Screenshot and code edit data

________________

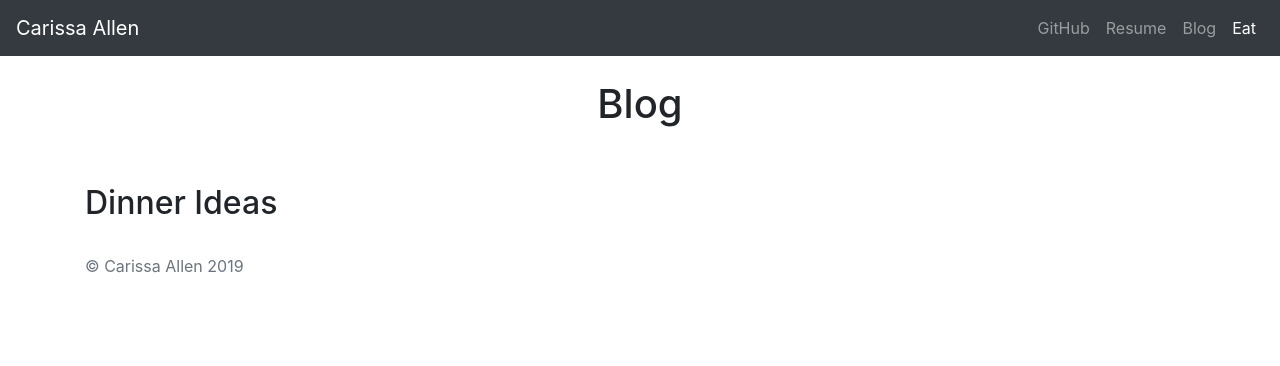
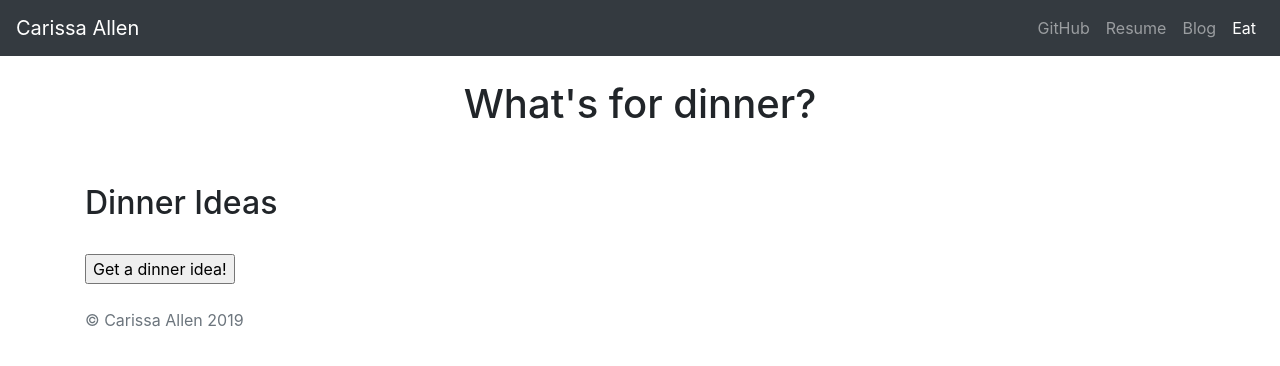
Before and after one commit to carissaallen/django-portfolio, a Django app: page /dinner/ in a window 1280 px wide. Shown: the top 366 px of the page. Run offline with Django 3.2, Linux system fonts and the light colour scheme; some libraries are stand-ins or nearby versions.

Commit message:
Add button to dinner ideas page

```diff
--- a/eat/templates/eat/dinner.html
+++ b/eat/templates/eat/dinner.html
@@ -49,12 +49,15 @@
 
 <main role="main">
     <div class="container">
-<h1 class="text-center pt-4">Blog</h1>
+<h1 class="text-center pt-4">What's for dinner?</h1>
 <br />
 <br />
 <h2>Dinner Ideas</h2>
 <br />
-
+<form action="{% url 'meal' %}">
+	<input type="submit" value="Get a dinner idea!" />
+</form>
+<br />
 </div>
 </main>
 
```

________________

__DIRECTIONS FOR THIS TASK__. Only lines that contain "html" are needed, so copy each of them from the data.

__TASK OUTPUT__.
--- a/eat/templates/eat/dinner.html
+++ b/eat/templates/eat/dinner.html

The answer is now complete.